    • Though played straight because earlier in the episode there's a man playing the "three cups with something in one of them" game, and he picks Toph because she's blind. It's revealed that the reason no one's been able to win is because he flips the object under the cup into his sleeve and sticks another in a different cup than what they'd be watching. Since Toph is able to sense vibrations, she picks right every time and bankrupts the guy.
    • It's his fault for not doing his own trick correctly. A more competent con artist would neglect to put a ball back under the cups until after the mark made their choice.
    • In the The Legend of Korra "And the Winner Is...", Tahno and the Wolf-bats resort to cheating to beat the protagonists in a pro-bending tournament. Thanks to the fact that he bribed the referee, they're declared the winners.
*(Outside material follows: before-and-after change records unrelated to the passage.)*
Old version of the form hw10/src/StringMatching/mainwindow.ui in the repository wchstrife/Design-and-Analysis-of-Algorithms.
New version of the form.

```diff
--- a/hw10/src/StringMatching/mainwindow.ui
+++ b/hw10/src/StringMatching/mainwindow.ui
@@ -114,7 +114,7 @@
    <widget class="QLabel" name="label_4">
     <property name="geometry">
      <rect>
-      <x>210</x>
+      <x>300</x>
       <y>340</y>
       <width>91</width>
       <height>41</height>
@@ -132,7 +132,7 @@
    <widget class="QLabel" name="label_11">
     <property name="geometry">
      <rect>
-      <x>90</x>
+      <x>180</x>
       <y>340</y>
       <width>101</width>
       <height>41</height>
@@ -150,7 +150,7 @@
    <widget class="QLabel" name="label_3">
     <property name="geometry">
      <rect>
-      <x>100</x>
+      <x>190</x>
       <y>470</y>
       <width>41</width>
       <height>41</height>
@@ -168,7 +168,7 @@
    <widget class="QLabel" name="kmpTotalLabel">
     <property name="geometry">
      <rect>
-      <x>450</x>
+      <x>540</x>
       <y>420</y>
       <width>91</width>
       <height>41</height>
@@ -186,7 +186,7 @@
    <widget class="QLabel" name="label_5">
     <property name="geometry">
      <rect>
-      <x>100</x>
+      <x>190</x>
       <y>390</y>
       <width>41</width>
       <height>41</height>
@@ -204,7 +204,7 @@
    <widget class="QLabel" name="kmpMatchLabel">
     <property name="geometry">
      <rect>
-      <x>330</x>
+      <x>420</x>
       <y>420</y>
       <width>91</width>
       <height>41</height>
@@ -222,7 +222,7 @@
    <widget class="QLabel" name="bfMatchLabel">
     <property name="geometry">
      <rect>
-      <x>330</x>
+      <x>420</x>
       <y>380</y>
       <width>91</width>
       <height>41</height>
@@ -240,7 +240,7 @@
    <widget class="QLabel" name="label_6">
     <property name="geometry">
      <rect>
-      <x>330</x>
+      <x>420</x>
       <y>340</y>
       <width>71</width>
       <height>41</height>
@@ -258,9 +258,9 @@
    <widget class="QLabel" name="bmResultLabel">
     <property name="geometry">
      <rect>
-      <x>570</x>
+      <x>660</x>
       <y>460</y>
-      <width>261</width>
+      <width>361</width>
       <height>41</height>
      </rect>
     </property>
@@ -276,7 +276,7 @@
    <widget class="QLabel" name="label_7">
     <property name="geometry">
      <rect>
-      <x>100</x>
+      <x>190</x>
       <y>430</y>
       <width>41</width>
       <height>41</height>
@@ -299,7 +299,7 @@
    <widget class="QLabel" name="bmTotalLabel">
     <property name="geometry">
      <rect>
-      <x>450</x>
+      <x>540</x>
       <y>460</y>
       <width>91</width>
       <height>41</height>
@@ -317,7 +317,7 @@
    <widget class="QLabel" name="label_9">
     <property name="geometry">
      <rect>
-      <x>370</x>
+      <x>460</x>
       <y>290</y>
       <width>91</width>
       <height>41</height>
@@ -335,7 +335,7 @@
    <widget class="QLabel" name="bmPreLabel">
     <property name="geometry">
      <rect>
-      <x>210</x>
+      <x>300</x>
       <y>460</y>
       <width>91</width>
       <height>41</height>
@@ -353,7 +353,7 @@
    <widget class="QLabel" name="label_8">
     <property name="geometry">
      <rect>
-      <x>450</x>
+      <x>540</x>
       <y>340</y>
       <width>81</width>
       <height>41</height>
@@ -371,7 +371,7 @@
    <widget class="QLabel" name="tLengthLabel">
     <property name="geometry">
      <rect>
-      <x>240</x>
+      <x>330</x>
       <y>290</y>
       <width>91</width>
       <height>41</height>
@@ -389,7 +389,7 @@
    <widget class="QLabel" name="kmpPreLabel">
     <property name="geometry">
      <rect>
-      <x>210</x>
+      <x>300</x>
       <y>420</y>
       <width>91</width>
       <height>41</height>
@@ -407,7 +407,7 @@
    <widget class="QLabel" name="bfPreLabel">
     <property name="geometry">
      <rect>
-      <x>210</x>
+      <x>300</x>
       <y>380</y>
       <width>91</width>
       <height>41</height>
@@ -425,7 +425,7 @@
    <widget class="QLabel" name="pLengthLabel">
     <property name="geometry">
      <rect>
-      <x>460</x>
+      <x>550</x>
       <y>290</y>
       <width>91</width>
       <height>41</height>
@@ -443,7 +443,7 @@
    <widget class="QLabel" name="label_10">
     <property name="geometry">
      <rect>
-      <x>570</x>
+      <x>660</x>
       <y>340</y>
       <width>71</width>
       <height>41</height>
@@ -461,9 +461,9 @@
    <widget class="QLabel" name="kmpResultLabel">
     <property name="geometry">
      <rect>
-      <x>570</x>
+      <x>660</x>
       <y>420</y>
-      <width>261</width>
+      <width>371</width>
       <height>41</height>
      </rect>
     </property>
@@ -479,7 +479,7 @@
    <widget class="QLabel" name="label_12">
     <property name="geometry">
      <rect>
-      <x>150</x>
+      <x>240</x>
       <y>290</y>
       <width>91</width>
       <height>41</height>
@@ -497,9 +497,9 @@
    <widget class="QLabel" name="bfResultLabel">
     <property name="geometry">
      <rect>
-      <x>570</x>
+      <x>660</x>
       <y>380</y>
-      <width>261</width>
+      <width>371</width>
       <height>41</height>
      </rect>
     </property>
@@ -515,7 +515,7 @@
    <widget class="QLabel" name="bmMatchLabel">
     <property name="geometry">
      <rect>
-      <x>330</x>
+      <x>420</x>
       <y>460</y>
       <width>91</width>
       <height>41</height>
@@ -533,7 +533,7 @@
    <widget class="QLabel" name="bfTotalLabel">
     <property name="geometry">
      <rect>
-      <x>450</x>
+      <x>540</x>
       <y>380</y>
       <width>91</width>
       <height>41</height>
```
The stadium is promptly attacked by the local Well-Intentioned Extremist, who permanently removes their powers and takes the time to call them out for cheating during his radio broadcast.
  • In the "Fall Weather Friends" episode of My Little Pony Friendship Is Magic, Applejack and Rainbow Dash get so competitive with each other, they attempt to cheat one another during a race. In the end, they both come in last. However, in this case, it's justified as they were cheating each other so much they didn't notice everyone else had gotten ahead of them.
  • The "Monster Mashionals part 2" season 2 finale of "Monster High" has Nefara De Nile break out the De Nile family idols to cheat against younger sister Cleo and her Fear Squad. This has her OWN team turn against Nefara, and to add insult to injury, video of Nefara cheating is shown on a jumbo-tron. In a final Laser-Guided Karma action, Nefara's stripped of her past awards as well.